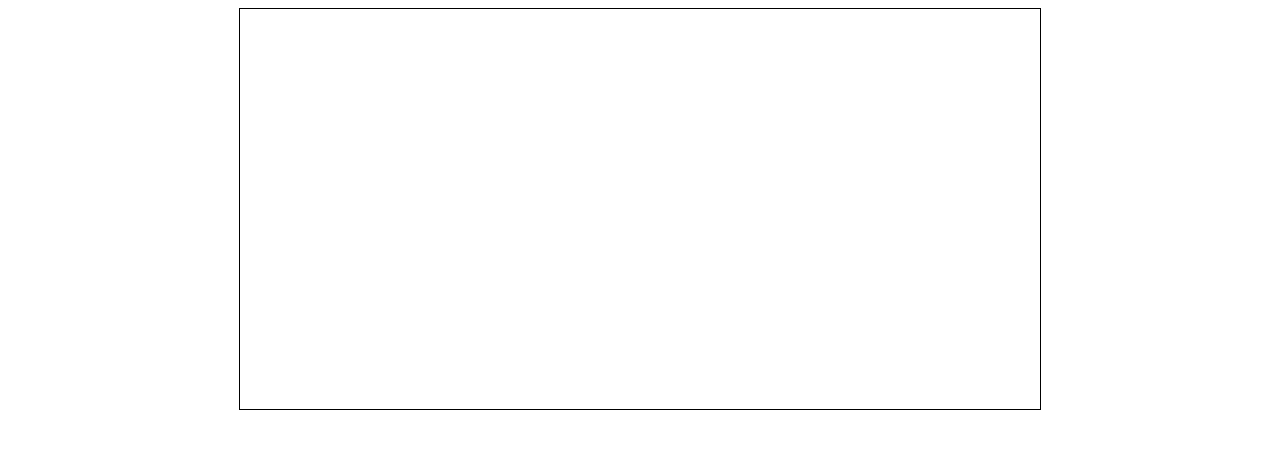
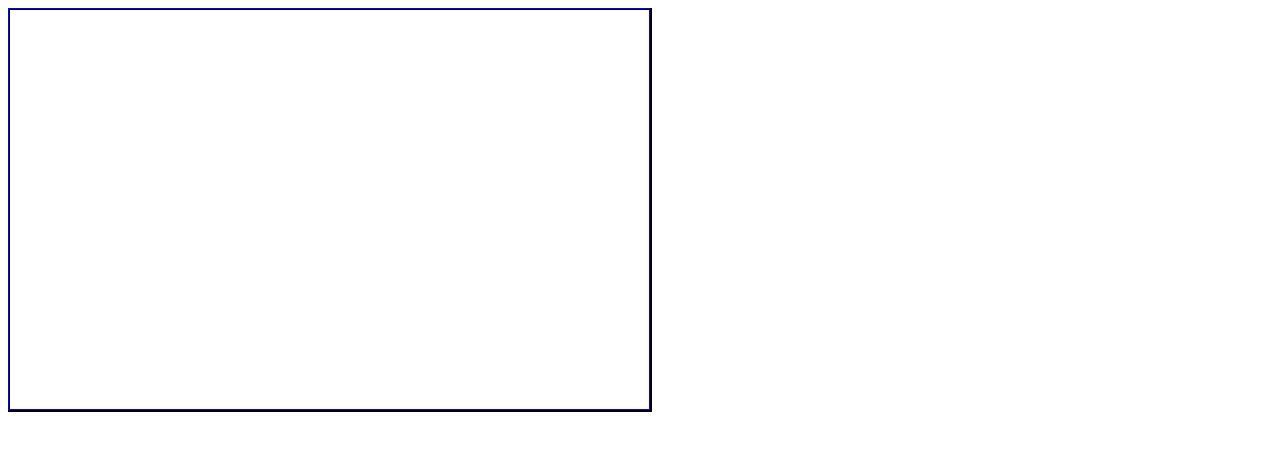
Before and after one commit to omiinaya/canvas-prac, a plain HTML site: page index.html in a window 1280 px wide. Drawn offline with Linux system fonts and the light colour scheme.

Commit message:
testing positioning and overlaying canvases.

```diff
--- a/index.html
+++ b/index.html
@@ -2,5 +2,6 @@
 <link rel="stylesheet" href="style.css">
 
 <div class="canvas-container">
-    <canvas id="canvas" width="800" height="400"></canvas>
+    <canvas id="canvas"></canvas>
+    <canvas id="canvas2"></canvas>
 </div>
--- a/scripts.js
+++ b/scripts.js
@@ -1,15 +1,55 @@
 var canvas;
 var context;
+var canvas2;
+var context2;
+var bounds;
 
 document.addEventListener('DOMContentLoaded', function (event) {
+
     canvas = document.getElementById("canvas");
     context = canvas.getContext("2d");
+
+    context.canvas.width = window.innerWidth / 2;
+    context.canvas.height = window.innerHeight / 2;
+
+    canvas2 = document.getElementById("canvas2");
+    context2 = canvas2.getContext("2d");
+
+    context2.canvas.width = context.canvas.width;
+    context2.canvas.height = context.canvas.height;
+
+    showAxis();
 })
 
 function showAxis() {
-    canvas.addEventListener("mouseenter", function( event ) {
-    console.log("test");
+
+    canvas2.addEventListener("mouseenter", function (e) {
+
+        canvas2.addEventListener("mousemove", function (event) {
+            bounds = canvas2.getBoundingClientRect();
+            currentPos = pointerPos(canvas, event)
+
+            //console.log(bounds.left+","+ bounds.top+","+bounds.right+","+bounds.bottom);
+            drawText(currentPos, "30", 50, 50);
+
+        })
+
     })
+
+}
+
+function pointerPos(canvas, e) {
+    var pos = { x: e.clientX - bounds.left, y: e.clientY - bounds.top };
+    var coordinates = "x: " + pos.x + ", y: " + pos.y;
+    return coordinates;
+}
+
+//writes text(a) with dont size(s) at coordiantes (x,y)
+function drawText(a, s,  x, y) {
+    context2.clearRect(0, 0, window.innerWidth, window.innerHeight)
+    context2.font = s+"px Arial";
+    currentText = a, x, y;
+    context2.fillText(a, x, y);
 }
 
 function drawLine() {
--- a/style.css
+++ b/style.css
@@ -1,7 +1,15 @@
 .canvas-container {
-    text-align:center;
+
 }
 
 #canvas {
-    border: 1px solid black;
+    position: absolute;
+    border: 2px solid black;
+    z-index: 0;
 }
+
+#canvas2 {
+    position: absolute;
+    border: 1px solid blue;
+    z-index: 1;
+}
```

What you need to do: Search the data for the string "document" and copy out every line where it is found.

Completed exercise:
 document.addEventListener('DOMContentLoaded', function (event) {
     canvas = document.getElementById("canvas");
+    canvas2 = document.getElementById("canvas2");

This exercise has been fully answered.